“So many factors influence our lives, including the kinds of food different people eat.” In spite of her back teeth being clamped together tightly, Francine forced a smile as her gaze met Sadie’s.
“A lot of plants didn’t grow as well there, did they?” Yvette, her forehead creased, leaned on the table. “I mean, my grandmére is from France. She says they can grow many more kinds of crops there than in England. She claims England will never grow grapes as well as France.”
“That’s true. England gets a lot of rain, which makes it a green country with a lot of pastureland and woodland. However, it is not as warm as some other countries. It is harder to grow some of the crops found farther south. Much of their diet is animal-based. They might grow some grapes, but probably not as many varieties as France and other nations. The English do use raisins in their dessert puddings, though.
“They also had a lot of trees for firewood. In Medieval times, especially in winter, the people in Britain ate a lot of pottage―one pot meals with meat, grains, and vegetables seasoned with herbs and cooked over a slow fire―or puddings. Since animals ate a lot of grain during the winter, many were butchered and eaten during the winter holidays. However, to keep the meat from spoiling, they were often cooked into puddings with seasonings, grains, animal fat, and dried fruits. This was in an era when honey and sugars were very expensive. Fruits and spices were used to preserve meat.”
Lila raised her hand. “Miss Mulder, that sounds like what the Plains Indians in the West do. They stuff a mixture of buffalo meat, fat, and berries inside intestines to make pemmican. I’ve seen stores in Denver that sell it, although I’ve never tried it myself.”
Francine nodded. “Correct. Many people have discovered that using a lot of fat mixed with certain fruits will preserve meat and help it not spoil for weeks or months. It’s because of the natural sugar and acid in fruit. Also, the fat helps seal out the air and things that spoil meat. It was important for the people who lived in the British Isles to learn how to preserve food to help them get through the long, cold winters. These puddings were very dense. Eating even a small amount for a meal kept people from starving before the next growing season. Now we have sugar that is more affordable. We can make our puddings more of a dessert instead of survival food.”
“What other fruits grow in England?” Evelyn hunched her shoulders and raised her palms. “This is called figgy pudding, but I thought figs grew in the Mediterranean.

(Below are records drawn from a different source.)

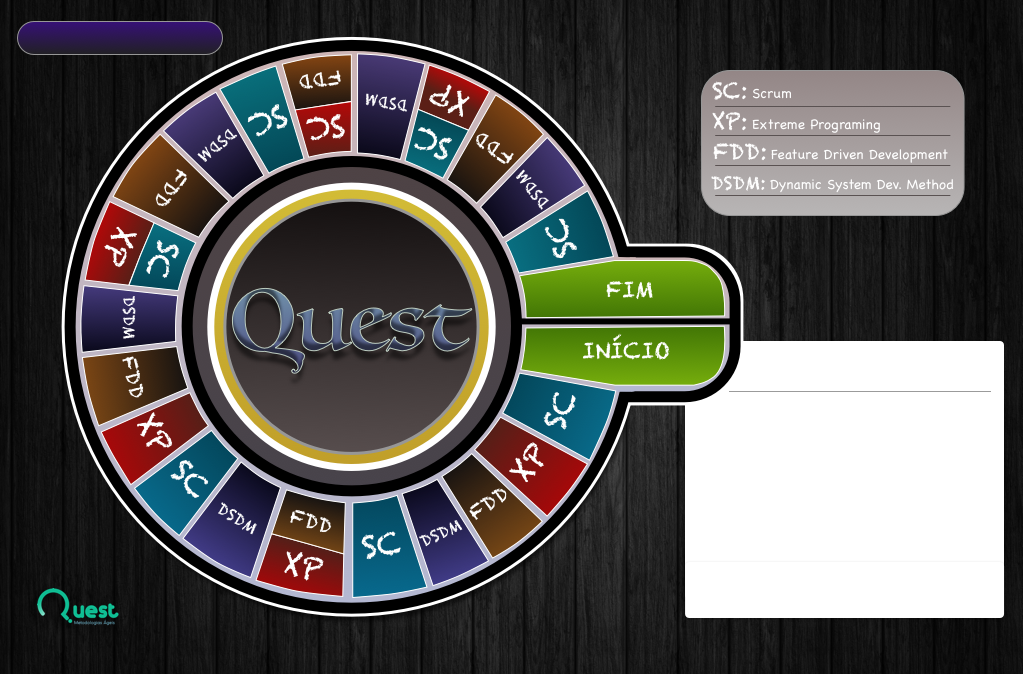
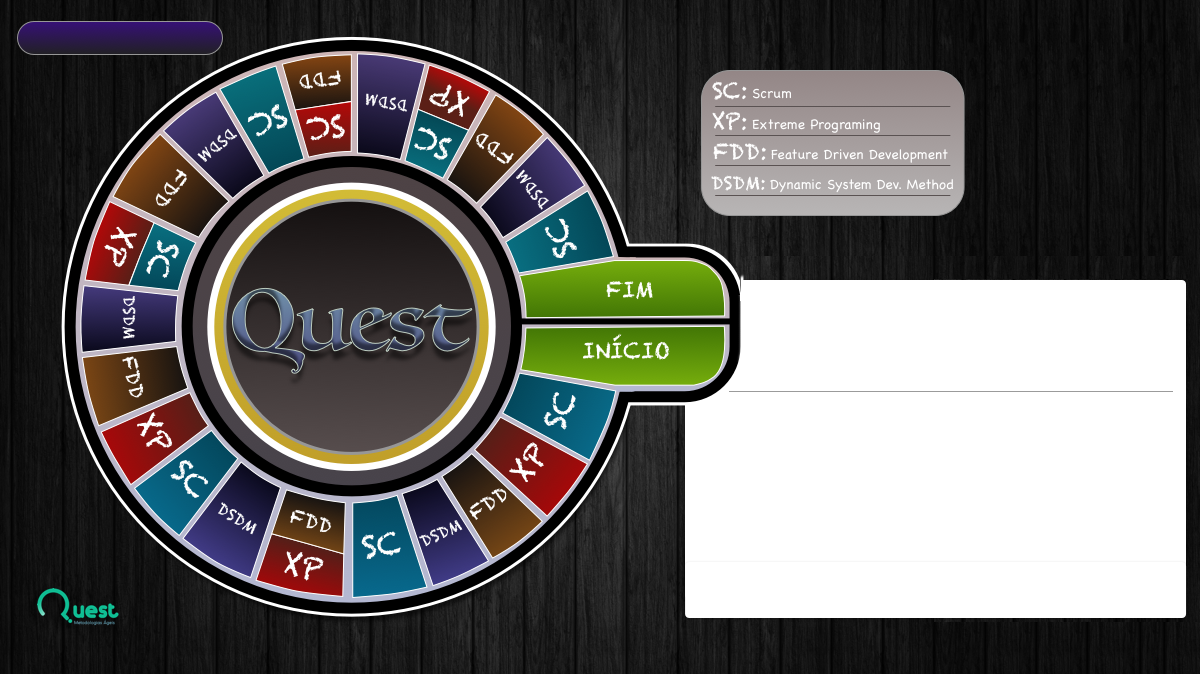
#67 Aumentar área de perguntas e adaptar plano de fundo

diff --git a/src/application/Main.java b/src/application/Main.java
@@ -54,17 +54,17 @@ public class Main extends Application {
 			
 			Group root = new Group();
 			
-			Scene scene = new Scene(root,1023,674);
+			Scene scene = new Scene(root,1200,674);
 			scene.getStylesheets().add(getClass().getResource("application.css").toExternalForm());
 
 			
-			Canvas canvas = new Canvas( 1023, 674 );
+			Canvas canvas = new Canvas( 1200, 674 );
 		    root.getChildren().addAll( canvas, btnJogar, btnJogadores );
 		    
 		    GraphicsContext gc = canvas.getGraphicsContext2D();
 		    
-		    Image backgroud = new Image( "backgroud.png" );
-		    gc.drawImage( backgroud, 0, 0, 1023, 674);	//(image, posi��o horizontal em px, posi��o vertical em px, largura em px, altura em px)
+		    Image backgroud = new Image( "background.png" );
+		    gc.drawImage( backgroud, 0, 0, 1200, 674);	//(image, posi��o horizontal em px, posi��o vertical em px, largura em px, altura em px)
 		    
 		    Image logo = new Image( "logo.png" );
 		    gc.drawImage( logo, 160, 10, 714, 500); //(image, posi��o horizontal em px, posi��o vertical em px, largura em px, altura em px)    

diff --git a/src/application/Tabuleiro.java b/src/application/Tabuleiro.java
@@ -21,15 +21,15 @@ public class Tabuleiro {
 		// TODO Auto-generated method stub
 		Group root = new Group();
 		
-		Scene scene = new Scene(root,1023,674);
+		Scene scene = new Scene(root,1200,674);
 			
-		Canvas canvas = new Canvas( 1023, 674 );
+		Canvas canvas = new Canvas( 1200, 674 );
 		root.getChildren().addAll(canvas, Questao.tema(), Tabuleiro.vez(numJogadores));
 		Jogador.jogadores_init(numJogadores, root);
 	    GraphicsContext gc = canvas.getGraphicsContext2D();
 	    
 	    Image tabuleiro = new Image( "Tabuleiro.png" );
-	    gc.drawImage( tabuleiro, 0, 0, 1023, 674);
+	    gc.drawImage( tabuleiro, 0, 0, 1200, 674);
 	    primaryStage.setTitle("Quest");
 		primaryStage.setScene(scene);
 		primaryStage.show();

Christ cursed a fig tree, so they must have been grown in Palestine.”
“True. However, I’m sure there were some dried fruits like figs that were brought into the British Isles. Even though expensive, there might have been occasions they were included in holiday puddings. I think figgy pudding has become a generic name for any type of dessert pudding. I do know most recipes call for dried plums, which is why some people call it plum pudding. Others call it Christmas pudding. These puddings also included cherries, raisins, currants, and other berries.”
Mail Order Letitia is my other Christmas book this year. It is in the An Impostor for Christmas series, Book 9. The print version is now available. The ebook version releases December 14, 2021. To find the book description and link, please CLICK HERE.